Follow dietary guidelines, but get into the habit of adding some legumes and barley every day, and you could reduce your risk of cardiovascular disease by eleven per cent. This is the conclusion of an extensive new food study from Lund University.
The results of the study showed that the research subjects lowered their blood pressure, reduced their LDL cholesterol and cut their levels of a marker linked to the risk of developing metabolic syndrome. In total, the risk markers for cardiovascular disease were reduced by eleven per cent. “This demonstrates a simple way to prevent ill health. As well as the health benefits, just think of the huge cost savings for the health service if people followed this diet!” says Juscelino Tovar, a researcher at the Antidiabetic Food Centre, Lund University who led the study.
The study compared two different diets. One was high in Swedish brown beans, chick peas and wholegrain barley products, whereas the other contained the same amount of fibre, but from wholemeal wheat-based products instead. Both diets followed the Nordic Nutrition Recommendations, which in turn form the basis for Sweden’s National Food Agency recommendations. These recommend a certain amount of fibre per day, but do not differentiate between different types of fibre or other active substances in food. However, it could be beneficial to take these factors into account as well, according to the researchers:
“Brown beans, chick peas and barley kernels contain an efficient combination of insoluble carbohydrates as well as a number of other bioactive substances such as antioxidants, which are good for our health.”
When these compounds reach the colon, they can be used by ‘friendly’ gut bacteria and converted into new compounds that have been shown to have a positive effect on our metabolism.

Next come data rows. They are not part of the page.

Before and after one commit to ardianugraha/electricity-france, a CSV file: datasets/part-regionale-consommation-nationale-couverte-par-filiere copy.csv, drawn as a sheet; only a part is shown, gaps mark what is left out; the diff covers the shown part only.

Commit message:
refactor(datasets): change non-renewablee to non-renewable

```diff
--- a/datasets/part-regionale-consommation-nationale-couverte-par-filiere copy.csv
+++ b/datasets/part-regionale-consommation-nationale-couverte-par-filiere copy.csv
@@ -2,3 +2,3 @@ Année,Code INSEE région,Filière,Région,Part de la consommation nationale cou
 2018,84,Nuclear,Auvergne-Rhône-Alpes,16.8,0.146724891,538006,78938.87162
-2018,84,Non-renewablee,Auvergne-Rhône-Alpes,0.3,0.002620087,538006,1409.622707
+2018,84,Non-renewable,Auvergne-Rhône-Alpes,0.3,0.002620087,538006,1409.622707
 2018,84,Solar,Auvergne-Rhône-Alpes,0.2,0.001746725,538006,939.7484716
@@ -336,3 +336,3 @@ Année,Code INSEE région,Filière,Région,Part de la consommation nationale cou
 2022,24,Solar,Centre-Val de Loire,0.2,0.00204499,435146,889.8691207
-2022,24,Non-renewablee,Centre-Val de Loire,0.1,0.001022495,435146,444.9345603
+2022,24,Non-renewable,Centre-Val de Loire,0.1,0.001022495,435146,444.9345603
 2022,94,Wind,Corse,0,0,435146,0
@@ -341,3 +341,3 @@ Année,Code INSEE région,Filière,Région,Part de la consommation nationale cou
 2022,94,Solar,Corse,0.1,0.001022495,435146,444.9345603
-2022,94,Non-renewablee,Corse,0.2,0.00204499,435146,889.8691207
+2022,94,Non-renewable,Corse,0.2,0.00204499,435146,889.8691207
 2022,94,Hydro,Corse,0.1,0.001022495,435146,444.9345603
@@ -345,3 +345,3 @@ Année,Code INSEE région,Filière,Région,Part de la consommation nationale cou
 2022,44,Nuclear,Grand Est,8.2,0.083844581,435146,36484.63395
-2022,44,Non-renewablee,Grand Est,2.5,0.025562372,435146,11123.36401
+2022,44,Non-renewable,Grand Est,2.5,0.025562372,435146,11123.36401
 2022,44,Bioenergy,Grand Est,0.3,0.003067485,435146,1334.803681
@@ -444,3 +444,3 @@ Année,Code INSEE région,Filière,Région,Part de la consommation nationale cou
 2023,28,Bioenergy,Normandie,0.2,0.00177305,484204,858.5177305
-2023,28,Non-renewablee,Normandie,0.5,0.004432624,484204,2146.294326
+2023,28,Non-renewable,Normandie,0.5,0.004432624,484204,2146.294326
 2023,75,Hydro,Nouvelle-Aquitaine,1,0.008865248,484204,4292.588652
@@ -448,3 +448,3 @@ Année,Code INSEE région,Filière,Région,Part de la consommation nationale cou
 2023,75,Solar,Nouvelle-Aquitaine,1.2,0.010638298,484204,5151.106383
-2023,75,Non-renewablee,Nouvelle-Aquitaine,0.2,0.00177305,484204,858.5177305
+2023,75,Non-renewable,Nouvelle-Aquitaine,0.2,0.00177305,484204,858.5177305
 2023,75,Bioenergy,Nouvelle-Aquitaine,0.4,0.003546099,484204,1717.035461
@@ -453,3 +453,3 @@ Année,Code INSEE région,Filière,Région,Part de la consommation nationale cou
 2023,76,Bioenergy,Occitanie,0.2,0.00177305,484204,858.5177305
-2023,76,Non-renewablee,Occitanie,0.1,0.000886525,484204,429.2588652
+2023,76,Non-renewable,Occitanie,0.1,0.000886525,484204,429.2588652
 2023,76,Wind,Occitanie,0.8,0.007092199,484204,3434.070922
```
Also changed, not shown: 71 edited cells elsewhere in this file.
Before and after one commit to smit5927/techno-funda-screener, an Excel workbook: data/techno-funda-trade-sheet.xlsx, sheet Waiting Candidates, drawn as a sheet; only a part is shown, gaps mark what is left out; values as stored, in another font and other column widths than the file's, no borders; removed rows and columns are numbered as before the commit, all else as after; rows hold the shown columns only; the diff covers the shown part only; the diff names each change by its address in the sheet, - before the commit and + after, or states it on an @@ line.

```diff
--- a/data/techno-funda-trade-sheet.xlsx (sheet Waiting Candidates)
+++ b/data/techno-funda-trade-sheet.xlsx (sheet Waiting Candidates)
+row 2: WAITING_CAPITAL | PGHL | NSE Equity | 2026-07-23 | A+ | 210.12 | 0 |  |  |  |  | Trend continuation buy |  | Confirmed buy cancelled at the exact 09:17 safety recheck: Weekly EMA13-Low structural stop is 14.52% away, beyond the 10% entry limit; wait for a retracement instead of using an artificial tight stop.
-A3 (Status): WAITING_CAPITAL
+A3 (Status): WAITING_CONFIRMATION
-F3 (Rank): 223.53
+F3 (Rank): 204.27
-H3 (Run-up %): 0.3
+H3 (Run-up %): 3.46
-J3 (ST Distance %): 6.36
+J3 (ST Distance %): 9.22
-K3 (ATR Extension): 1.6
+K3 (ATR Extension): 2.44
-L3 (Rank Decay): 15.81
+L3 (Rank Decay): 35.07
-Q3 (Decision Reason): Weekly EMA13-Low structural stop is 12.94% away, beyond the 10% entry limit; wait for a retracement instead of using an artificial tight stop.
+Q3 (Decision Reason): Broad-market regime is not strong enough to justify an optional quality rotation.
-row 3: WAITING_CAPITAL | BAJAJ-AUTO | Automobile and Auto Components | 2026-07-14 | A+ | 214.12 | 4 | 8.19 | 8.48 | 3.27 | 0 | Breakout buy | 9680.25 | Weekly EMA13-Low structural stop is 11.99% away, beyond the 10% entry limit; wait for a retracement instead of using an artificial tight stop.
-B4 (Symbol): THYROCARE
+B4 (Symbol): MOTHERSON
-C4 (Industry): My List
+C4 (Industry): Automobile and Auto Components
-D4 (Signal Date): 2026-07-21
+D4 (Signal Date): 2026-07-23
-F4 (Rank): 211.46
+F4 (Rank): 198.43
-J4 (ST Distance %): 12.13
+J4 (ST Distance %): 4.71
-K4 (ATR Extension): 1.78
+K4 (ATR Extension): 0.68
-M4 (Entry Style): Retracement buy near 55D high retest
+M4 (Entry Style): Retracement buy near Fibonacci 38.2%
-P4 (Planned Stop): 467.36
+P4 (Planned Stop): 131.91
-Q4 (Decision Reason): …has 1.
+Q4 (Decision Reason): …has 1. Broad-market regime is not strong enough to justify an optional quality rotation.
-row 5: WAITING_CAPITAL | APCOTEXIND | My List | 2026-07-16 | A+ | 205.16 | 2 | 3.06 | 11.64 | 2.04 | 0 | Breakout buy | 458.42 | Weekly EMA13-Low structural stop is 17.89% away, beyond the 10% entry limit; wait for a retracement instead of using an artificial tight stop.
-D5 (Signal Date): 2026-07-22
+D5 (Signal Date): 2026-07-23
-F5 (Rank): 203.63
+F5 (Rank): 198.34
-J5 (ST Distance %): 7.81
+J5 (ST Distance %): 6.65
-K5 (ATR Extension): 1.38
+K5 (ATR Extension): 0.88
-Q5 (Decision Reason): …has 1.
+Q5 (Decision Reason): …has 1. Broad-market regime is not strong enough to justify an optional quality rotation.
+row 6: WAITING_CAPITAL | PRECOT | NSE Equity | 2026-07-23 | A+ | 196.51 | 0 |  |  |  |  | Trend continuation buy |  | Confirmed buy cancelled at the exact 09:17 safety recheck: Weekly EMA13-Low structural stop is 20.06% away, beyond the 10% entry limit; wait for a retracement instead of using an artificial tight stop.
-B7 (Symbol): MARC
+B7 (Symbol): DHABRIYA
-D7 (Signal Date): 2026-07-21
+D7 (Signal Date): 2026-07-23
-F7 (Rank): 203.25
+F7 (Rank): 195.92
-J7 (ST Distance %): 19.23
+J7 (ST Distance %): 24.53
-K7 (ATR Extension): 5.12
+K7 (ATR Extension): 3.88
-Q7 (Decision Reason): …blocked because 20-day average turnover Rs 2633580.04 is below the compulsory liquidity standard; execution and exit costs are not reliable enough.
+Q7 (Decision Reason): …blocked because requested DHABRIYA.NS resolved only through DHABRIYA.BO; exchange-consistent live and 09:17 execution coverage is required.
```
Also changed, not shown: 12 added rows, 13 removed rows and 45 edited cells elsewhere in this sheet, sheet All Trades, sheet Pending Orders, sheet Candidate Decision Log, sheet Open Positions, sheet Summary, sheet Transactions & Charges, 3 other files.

The research community is increasingly convinced that the bacteria in the colon play a greater role in our health than previously thought.
The short-term benefits of eating beans and chick peas have recently been identified by Juscelino Tovar’s colleagues at the Antidiabetic Food Centre. Short-term studies on barley have been carried out previously. In this study, Juscelino Tovar wanted to take the results a step further and look at what happens when these products are eaten as a natural part of one’s everyday diet over an extended period.
People may not want to eat barley and legumes every day, and neither is this Juscelino Tovar’s intention.
“We have to eat a varied diet, because different foods complement one another. However, we need to learn more about the long-term effects of recognised healthy products so that we have a wider choice. For example, I would also like to study linseed, oats and algae, which have produced good results in short-term studies”, says Juscelino Tovar, adding that the healthy substances don’t always have to be eaten in their ‘original state’, as they can also be repackaged.
“You could have a drink made from legumes, or bread made from bean flour. These sorts of products would have to be developed by the food industry.”
But what about wind? Many people find that they suffer bloating after eating beans. Juscelino Tovar explains that once the bacterial flora has had time to grow, any problems disappear. Previous studies have supported this.
“We also asked the participants about this. If they experienced any problems, these disappeared after a week.”
The findings have been published in the British Journal of Nutrition and were presented at a public seminar in Lund on Tuesday, 3 June.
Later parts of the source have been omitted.